I knew without a doubt if I walked out in the middle of the street at a designated pedestrian crossing the cars in Rome would stop. In Florence I feel like I’m taking my life into my own hands even though I’m crossing legally. Luckily my exceptional “Frogger” skills come in handy when maneuvering through the very busy, very unpredictable streets here.

Equally as clueless as the drivers in Florence are the walkers. No one looks before they pop out into the middle of the street and no one yields. I had a man look at me for several steps as he walked right into me and then started yelling at me. He honestly expected me to move, even though he had cut into my lane walking in the opposite direction of pedestrian traffic. I just laughed when he started yelling. Oh wait, no. I mumbled that he could bit me too.

No one seems to have any common sense here. For instance, the sidewalks are very narrow. If a couple is walking down the street with open umbrellas, they will not form a single file line to make room for you on the same sidewalk. So, if you're already on the sidewalk, as close to the building as you can go, the couple will not form a single file line. Instead they’ll bash you in the head with their umbrella, get you soaking wet, and keep on walking without a care in the world.

Women are certainly not granted the courtesy of going first here. The phrase “Ladies before gentlemen” might actually make the men in Florence laugh out loud. I can’t tell you how many times a little old Italian man has cut me off or bumped me out of the way.  It’s not just me. Italians cut everyone off. It’s equal opportunity discourtesy here. This was surprising for me. I was expecting that women would be treated with kid gloves and pedestrians would have a kinship against the evil drivers of automobiles no matter how “Smart” their cars were.

I have access to a bicycle now. The freedom one has with a bicycle is fantastic. Obviously you can get to places in less than half the time and you can go farther than you can when you’re walking. However, motorists here think that cyclists are less than dirt!
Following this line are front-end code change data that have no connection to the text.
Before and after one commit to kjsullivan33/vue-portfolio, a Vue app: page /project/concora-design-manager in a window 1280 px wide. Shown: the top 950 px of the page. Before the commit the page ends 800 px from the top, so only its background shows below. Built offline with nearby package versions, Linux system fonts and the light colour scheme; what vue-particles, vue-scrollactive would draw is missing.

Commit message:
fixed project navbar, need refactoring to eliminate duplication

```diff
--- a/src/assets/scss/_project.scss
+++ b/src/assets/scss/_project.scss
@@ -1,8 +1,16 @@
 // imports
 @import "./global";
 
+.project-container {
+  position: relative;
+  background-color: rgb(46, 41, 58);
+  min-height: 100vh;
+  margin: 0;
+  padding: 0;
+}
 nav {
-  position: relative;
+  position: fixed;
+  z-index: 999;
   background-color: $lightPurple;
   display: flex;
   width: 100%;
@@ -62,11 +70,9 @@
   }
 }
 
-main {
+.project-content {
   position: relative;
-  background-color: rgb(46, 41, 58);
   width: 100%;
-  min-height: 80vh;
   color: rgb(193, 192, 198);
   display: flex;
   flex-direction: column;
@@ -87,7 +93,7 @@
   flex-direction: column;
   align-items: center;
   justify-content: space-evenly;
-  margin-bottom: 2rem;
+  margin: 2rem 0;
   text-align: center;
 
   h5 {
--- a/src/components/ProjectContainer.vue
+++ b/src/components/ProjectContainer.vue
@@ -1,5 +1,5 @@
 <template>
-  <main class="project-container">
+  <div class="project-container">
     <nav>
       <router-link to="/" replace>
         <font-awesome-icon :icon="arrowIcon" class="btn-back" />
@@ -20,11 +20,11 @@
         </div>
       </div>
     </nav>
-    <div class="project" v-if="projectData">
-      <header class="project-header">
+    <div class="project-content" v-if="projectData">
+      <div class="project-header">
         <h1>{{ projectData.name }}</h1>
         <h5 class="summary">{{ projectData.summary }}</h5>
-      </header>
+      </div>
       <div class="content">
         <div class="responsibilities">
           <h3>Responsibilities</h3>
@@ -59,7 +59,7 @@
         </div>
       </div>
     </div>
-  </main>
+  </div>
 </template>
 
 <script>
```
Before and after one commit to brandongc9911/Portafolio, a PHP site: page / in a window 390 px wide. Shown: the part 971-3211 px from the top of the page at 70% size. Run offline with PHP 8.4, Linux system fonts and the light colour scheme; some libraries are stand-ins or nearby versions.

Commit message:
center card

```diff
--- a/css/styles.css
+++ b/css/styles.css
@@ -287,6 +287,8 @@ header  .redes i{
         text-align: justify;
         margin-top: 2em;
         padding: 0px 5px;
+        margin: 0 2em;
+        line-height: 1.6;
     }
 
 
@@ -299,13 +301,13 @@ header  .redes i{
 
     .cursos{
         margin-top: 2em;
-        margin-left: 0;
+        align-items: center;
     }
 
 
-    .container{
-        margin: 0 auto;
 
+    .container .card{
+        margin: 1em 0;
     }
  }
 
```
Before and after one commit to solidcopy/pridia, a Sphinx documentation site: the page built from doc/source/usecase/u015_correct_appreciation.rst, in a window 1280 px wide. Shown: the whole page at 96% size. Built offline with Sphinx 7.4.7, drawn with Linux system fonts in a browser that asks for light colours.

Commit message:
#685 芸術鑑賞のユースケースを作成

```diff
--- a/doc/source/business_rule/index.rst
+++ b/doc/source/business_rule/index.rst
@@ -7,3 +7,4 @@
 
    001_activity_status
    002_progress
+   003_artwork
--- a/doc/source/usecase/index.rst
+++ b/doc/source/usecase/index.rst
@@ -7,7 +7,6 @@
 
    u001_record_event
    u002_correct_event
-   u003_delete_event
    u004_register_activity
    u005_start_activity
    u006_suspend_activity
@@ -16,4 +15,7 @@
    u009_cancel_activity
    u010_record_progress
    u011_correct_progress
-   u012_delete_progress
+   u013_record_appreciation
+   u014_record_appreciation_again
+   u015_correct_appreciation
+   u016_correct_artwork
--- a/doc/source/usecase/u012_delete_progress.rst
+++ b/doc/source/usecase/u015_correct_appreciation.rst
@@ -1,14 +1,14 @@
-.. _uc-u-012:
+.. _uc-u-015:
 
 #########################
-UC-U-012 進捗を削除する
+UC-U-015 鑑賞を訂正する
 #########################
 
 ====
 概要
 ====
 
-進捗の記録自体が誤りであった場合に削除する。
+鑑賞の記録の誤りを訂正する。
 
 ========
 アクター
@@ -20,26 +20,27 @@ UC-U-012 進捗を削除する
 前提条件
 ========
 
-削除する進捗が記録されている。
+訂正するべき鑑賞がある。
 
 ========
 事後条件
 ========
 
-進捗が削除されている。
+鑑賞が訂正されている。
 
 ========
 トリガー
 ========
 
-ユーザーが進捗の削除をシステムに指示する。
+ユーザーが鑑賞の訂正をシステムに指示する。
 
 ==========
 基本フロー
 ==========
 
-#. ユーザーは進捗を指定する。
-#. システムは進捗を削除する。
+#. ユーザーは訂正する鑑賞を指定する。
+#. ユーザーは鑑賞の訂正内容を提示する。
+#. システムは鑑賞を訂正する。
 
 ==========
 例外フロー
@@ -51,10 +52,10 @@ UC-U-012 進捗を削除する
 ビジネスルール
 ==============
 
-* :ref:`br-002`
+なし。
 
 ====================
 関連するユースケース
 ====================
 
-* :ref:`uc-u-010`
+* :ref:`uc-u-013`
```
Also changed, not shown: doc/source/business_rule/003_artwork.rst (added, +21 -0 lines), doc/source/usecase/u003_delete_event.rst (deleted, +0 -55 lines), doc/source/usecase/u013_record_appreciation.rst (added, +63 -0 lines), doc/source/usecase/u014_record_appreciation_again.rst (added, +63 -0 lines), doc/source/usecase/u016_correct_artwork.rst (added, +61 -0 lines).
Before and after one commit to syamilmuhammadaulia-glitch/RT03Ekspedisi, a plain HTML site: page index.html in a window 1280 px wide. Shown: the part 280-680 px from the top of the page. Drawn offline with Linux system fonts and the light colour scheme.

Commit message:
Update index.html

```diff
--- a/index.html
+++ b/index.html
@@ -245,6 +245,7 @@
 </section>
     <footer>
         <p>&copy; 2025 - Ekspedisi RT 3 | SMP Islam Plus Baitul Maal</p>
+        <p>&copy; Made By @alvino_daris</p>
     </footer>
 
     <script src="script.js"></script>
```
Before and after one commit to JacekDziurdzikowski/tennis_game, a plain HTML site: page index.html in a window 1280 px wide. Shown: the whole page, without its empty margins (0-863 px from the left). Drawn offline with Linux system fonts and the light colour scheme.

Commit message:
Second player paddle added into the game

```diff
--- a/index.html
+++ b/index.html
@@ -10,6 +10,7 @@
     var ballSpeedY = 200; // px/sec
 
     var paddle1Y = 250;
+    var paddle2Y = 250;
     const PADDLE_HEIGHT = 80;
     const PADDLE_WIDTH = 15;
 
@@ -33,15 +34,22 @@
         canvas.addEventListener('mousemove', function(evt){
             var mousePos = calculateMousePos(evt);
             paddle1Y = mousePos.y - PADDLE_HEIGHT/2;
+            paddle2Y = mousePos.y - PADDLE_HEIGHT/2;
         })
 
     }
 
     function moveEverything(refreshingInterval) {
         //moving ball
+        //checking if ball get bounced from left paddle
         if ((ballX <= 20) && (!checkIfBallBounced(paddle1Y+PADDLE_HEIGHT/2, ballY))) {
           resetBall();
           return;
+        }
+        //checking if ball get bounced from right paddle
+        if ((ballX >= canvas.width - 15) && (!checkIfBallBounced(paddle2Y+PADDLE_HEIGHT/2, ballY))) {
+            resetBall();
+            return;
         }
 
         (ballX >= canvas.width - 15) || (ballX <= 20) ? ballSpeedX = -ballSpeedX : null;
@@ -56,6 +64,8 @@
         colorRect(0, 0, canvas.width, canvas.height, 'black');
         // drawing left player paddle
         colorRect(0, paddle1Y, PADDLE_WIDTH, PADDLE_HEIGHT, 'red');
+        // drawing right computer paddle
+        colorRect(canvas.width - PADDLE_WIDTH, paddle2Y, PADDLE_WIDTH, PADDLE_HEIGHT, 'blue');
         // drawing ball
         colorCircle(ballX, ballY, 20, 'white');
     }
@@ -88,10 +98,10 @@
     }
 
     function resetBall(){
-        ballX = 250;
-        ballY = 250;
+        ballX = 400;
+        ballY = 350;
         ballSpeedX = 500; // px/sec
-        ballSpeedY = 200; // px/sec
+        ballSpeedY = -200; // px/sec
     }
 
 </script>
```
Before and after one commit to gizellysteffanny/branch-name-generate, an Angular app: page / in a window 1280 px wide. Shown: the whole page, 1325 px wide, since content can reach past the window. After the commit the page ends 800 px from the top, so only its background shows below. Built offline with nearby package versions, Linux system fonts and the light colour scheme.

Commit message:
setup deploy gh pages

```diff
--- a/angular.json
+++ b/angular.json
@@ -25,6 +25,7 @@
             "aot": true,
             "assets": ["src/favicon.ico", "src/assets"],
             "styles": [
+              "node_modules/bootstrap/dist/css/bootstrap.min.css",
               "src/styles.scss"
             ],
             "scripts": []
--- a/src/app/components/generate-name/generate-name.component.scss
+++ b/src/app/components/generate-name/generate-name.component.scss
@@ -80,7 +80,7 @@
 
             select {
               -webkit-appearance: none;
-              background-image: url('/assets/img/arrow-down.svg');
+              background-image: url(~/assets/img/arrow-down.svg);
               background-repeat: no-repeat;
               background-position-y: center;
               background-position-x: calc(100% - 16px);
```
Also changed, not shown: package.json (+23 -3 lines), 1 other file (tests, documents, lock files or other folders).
Cyclists have no rights, which is weird because so many people ride their bikes in Florence.  Helmets are not worn because, apparently, Gucci hasn’t designed one yet. And cars come so close to you on the street that it takes all your resolve to remain calm and focused.

This kind of anarchy would not fly in Amsterdam, I can tell you that! You can get stoned off your ass there, but don't even think about messing with a cyclist!

So, I guess Rome wasn’t all bad, and Florence has some flaws. Sorry Rome. I suppose I owe you an apology.